US-based electric and gas utility company Entergy New Orleans (Entergy) has received approval for building a 128MW gas-fired power plant in New Orleans with an investment of approximately $210m.
Entergy has secured an approval from the New Orleans City Council for building the gas-fired power plant called New Orleans Power Station.
Scheduled to commence its operations from January 2020, the new power station is expected to support the grid facility and also provide a reliable service.
Entergy president and CEO Charles Rice said: “Two years ago, the council charged us with finding a solution to provide reliable, safe and affordable power generation following the deactivation of the former Michoud units.
The electricity utility company is also planning to issue a full notice-to-proceed to the engineering, procurement and construction contractor this month.
“We appreciate the council members and advisors looking at all of the facts before making a decision, and are glad they came to a reasonable conclusion regarding the need for this unit.”
For the new power station, Entergy New Orleans will be using engines that are predominantly used in cars and trucks.
The engines will have a self-start feature that will allow the utility to start the power unit even if there is no power available on the electric grid.
Upon completion, the plant will reach full power within a quick time period and will support grid stability.
Additionally, the new power unit would facilitate the inclusion of renewable resources, and is expected to create nearly 20 new employment opportunities in the region.
Rice added: “The city needs local, reliable power generation that is affordable for all of our customers, and this facility will provide just that.
“There has been quite a bit of misinformation circulated over the last 18 months by opponents to the plant.

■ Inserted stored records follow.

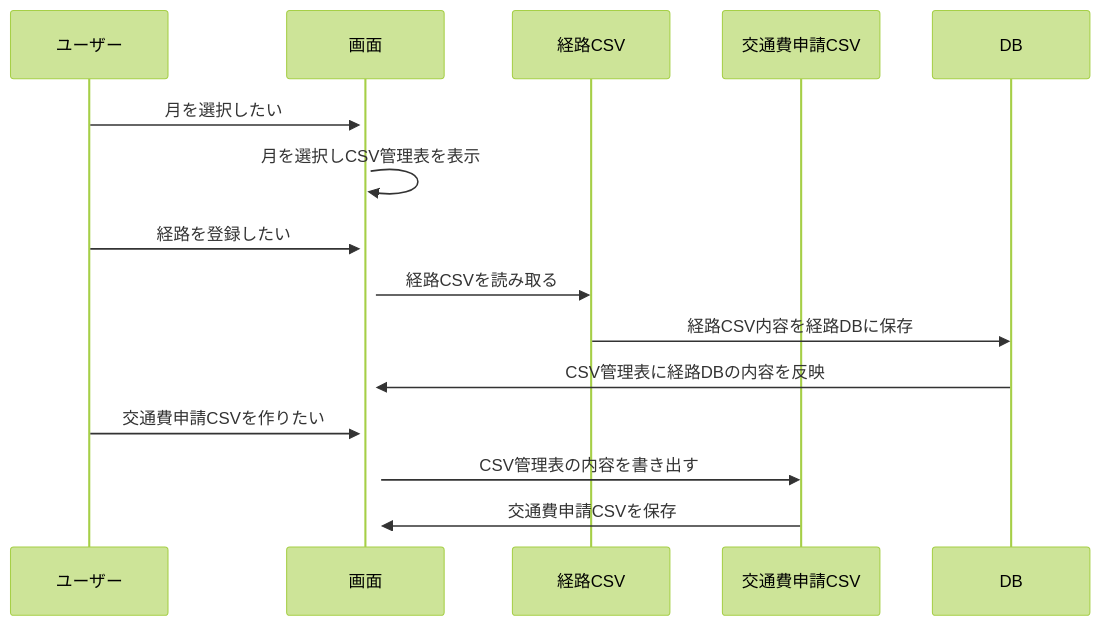
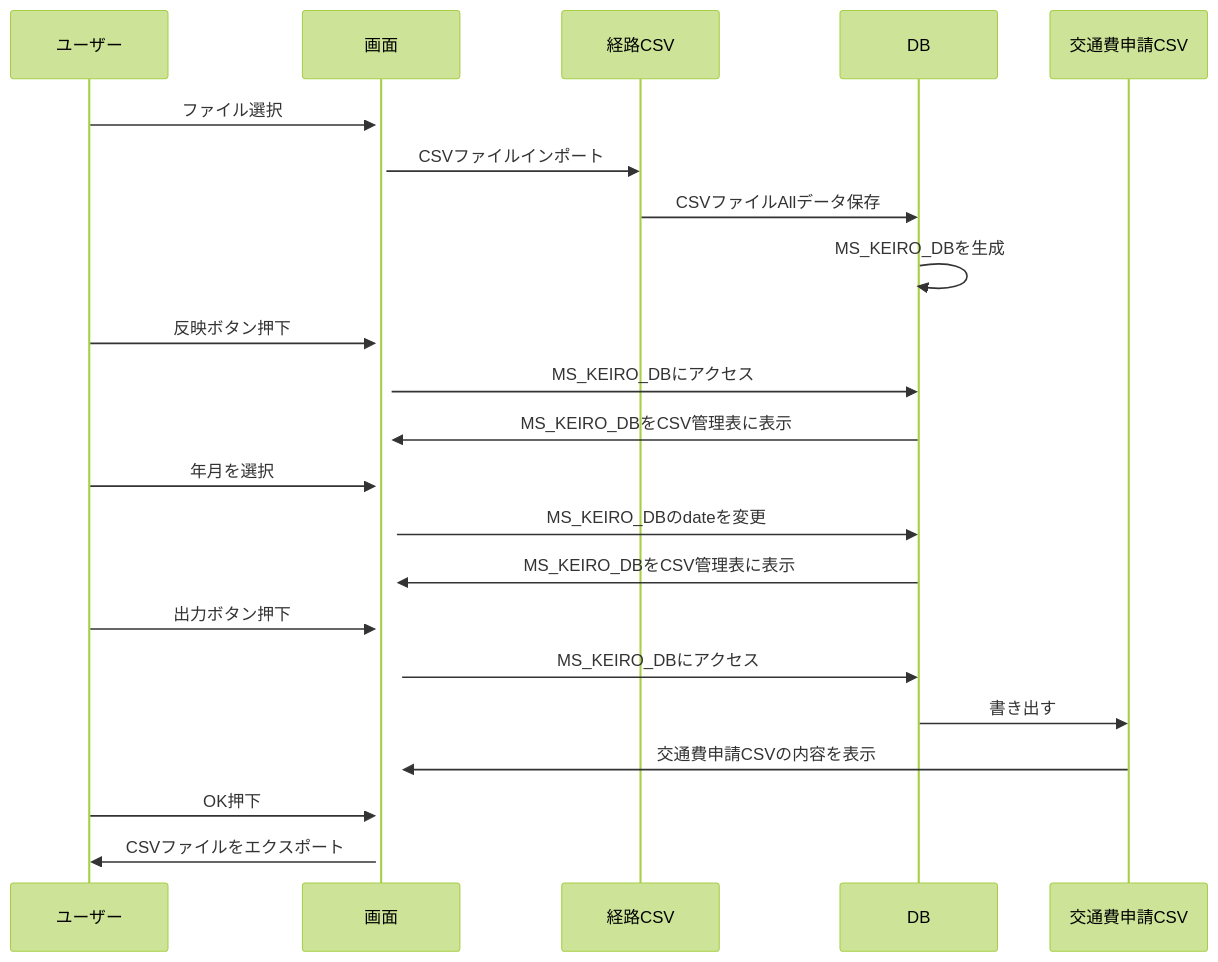
The first of 2 diagrams in AttrMF/document/CreateKeiro.md (brain-yuhei/CsvCreateTool), drawn with Mermaid (forest theme) before and after one commit. The commit also changed other lines of this file and 1 other file, not shown here.

Commit message:
データ設計・機能仕様・シーケンス図の修正

````diff
--- a/AttrMF/document/CreateKeiro.md
+++ b/AttrMF/document/CreateKeiro.md
@@ -73,21 +94,28 @@
 ```mermaid
 sequenceDiagram
 participant 1 as ユーザー
 participant 2 as 画面
 participant 3 as 経路CSV
-participant 4 as 交通費申請CSV
-participant 5 as DB
+participant 4 as DB
+participant 5 as 交通費申請CSV
 
-1->>+2: 月を選択したい
-2->>2: 月を選択しCSV管理表を表示
+1->>+2: ファイル選択
+2->>3: CSVファイルインポート
+3->>4: CSVファイルAllデータ保存
+4->>4: MS_KEIRO_DBを生成
+1->>+2: 反映ボタン押下
+2->>4: MS_KEIRO_DBにアクセス
+4->>2: MS_KEIRO_DBをCSV管理表に表示
+1->>+2: 年月を選択
+2->>4: MS_KEIRO_DBのdateを変更
+4->>2: MS_KEIRO_DBをCSV管理表に表示
+1->>+2: 出力ボタン押下
+2->>4: MS_KEIRO_DBにアクセス
+4->>5: 書き出す
+5->>2: 交通費申請CSVの内容を表示
+1->>+2: OK押下
+2->>1: CSVファイルをエクスポート
 
-1->>+2: 経路を登録したい
-2->>3: 経路CSVを読み取る
-3->>5: 経路CSV内容を経路DBに保存
-5->>2: CSV管理表に経路DBの内容を反映
 
-1->>+2:交通費申請CSVを作りたい
-2->>4: CSV管理表の内容を書き出す
-4->>2: 交通費申請CSVを保存
 
 ```
````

“However, as demonstrated by independent, third-party experts who testified during the council’s December evidentiary hearing, the unit is sound from economic, safety and environmental perspectives.”